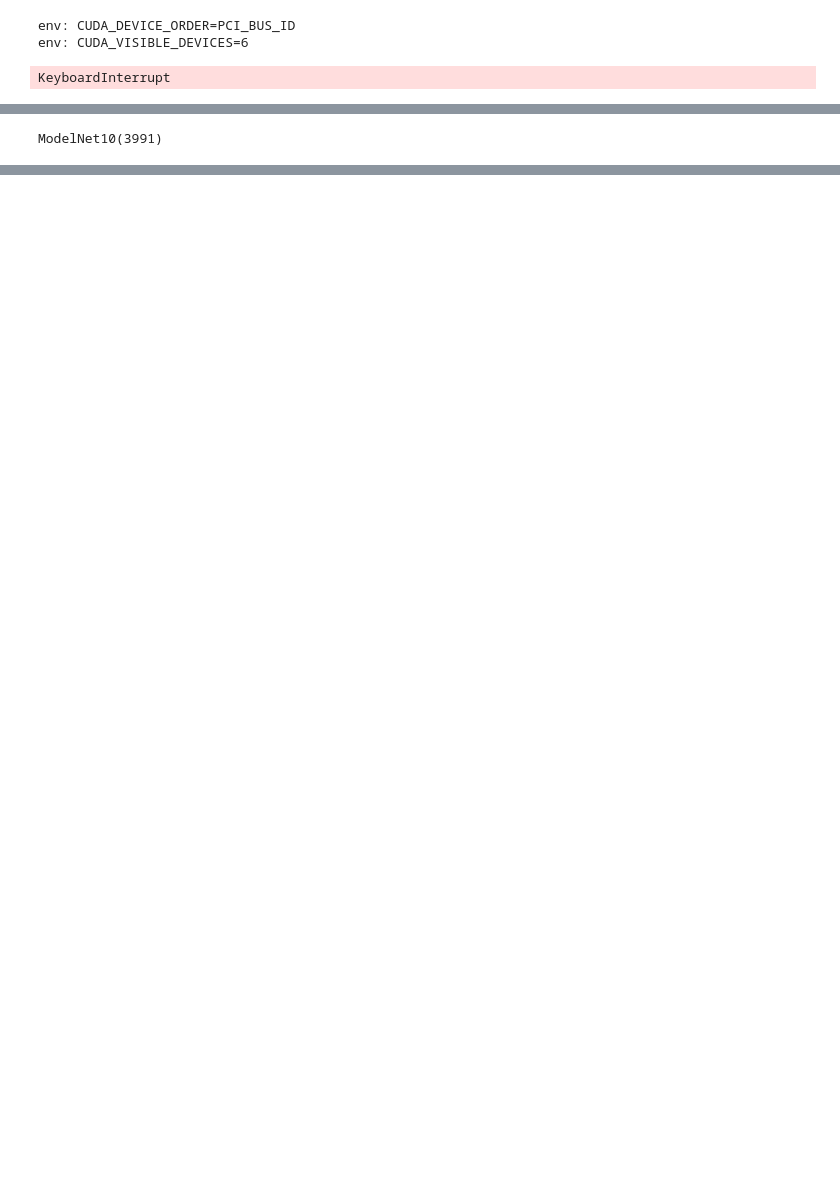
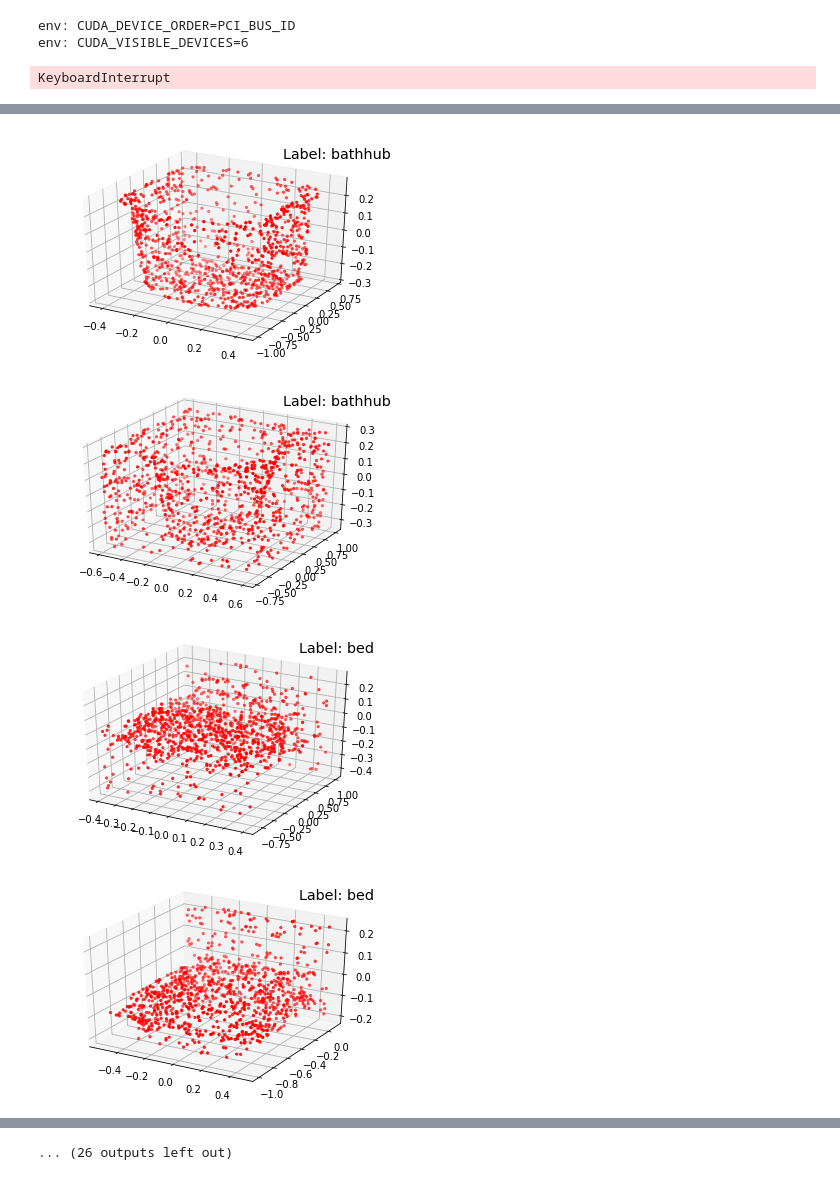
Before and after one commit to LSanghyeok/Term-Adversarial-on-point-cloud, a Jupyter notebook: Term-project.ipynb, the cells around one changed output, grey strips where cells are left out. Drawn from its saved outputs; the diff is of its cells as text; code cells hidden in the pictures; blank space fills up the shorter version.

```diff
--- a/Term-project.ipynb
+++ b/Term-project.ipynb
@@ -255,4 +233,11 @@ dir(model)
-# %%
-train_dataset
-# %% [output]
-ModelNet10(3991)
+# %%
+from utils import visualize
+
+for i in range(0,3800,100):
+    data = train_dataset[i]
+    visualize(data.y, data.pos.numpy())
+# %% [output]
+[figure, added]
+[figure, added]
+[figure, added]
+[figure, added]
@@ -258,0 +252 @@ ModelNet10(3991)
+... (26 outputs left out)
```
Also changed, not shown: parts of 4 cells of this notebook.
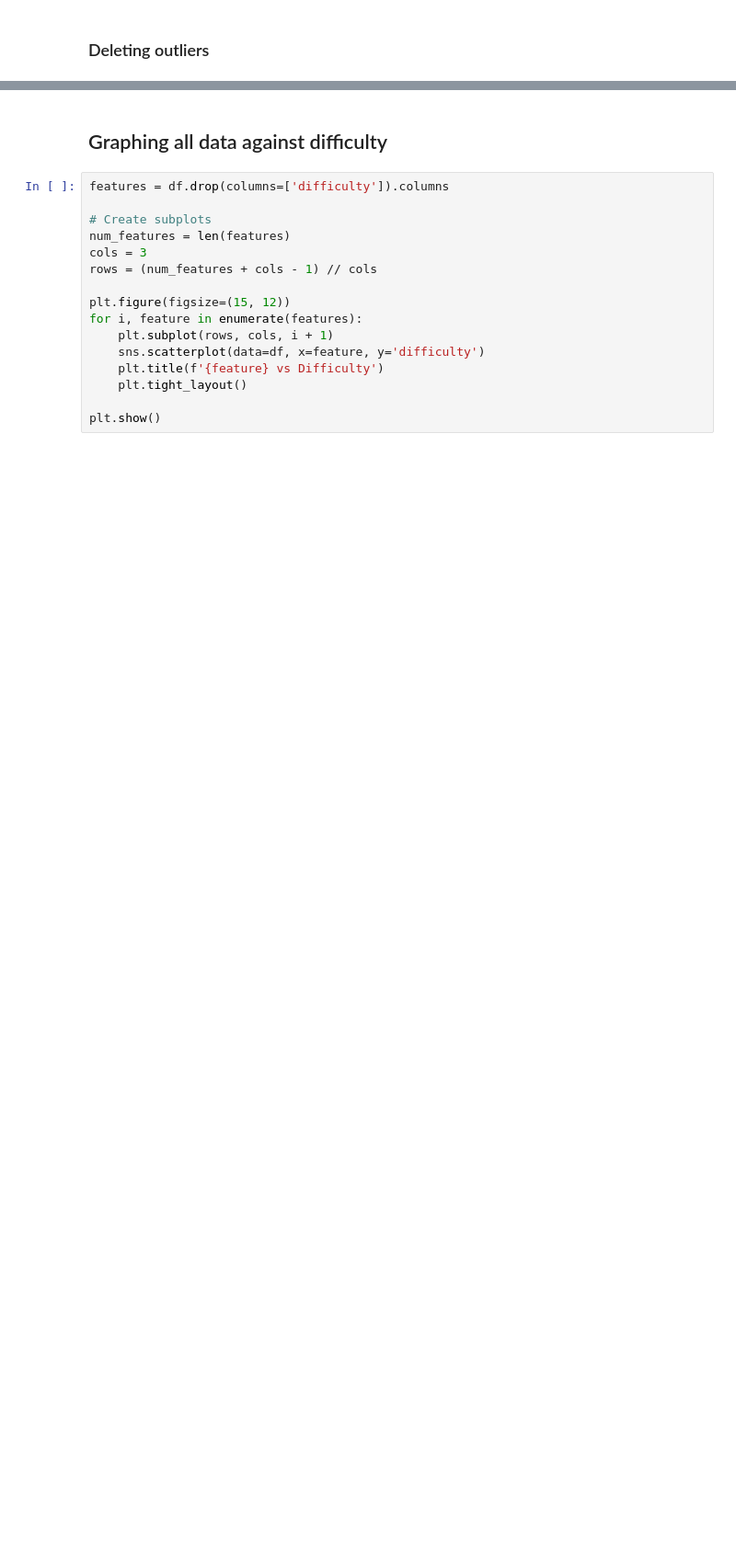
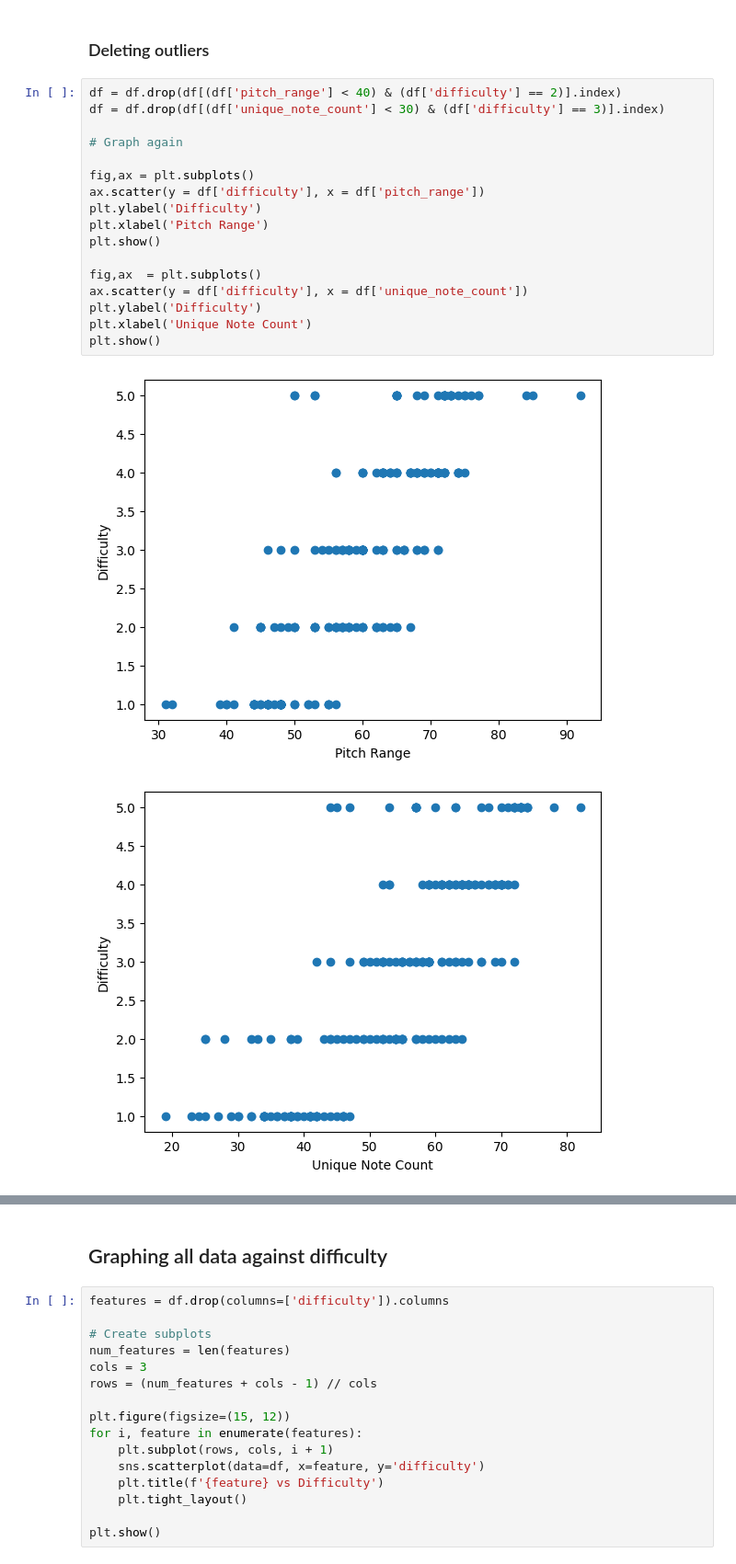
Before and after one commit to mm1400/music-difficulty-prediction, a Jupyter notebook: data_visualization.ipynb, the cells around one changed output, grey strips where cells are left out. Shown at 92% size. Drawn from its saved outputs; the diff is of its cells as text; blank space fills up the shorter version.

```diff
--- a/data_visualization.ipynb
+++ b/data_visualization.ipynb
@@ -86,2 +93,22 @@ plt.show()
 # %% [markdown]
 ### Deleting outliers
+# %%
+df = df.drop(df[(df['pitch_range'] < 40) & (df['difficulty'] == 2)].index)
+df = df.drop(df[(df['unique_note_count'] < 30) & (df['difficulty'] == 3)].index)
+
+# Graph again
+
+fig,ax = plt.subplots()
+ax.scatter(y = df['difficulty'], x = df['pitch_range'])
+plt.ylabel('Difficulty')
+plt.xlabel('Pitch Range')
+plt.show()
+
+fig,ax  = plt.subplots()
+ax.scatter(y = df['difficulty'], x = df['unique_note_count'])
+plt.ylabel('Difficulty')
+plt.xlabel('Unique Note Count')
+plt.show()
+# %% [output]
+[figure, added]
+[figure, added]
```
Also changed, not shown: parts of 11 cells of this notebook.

|---|

PROBLEM TO WORK ON: Please return all lines above in which the string "drop" is found.

ANSWER BELOW:
+df = df.drop(df[(df['pitch_range'] < 40) & (df['difficulty'] == 2)].index)
+df = df.drop(df[(df['unique_note_count'] < 30) & (df['difficulty'] == 3)].index)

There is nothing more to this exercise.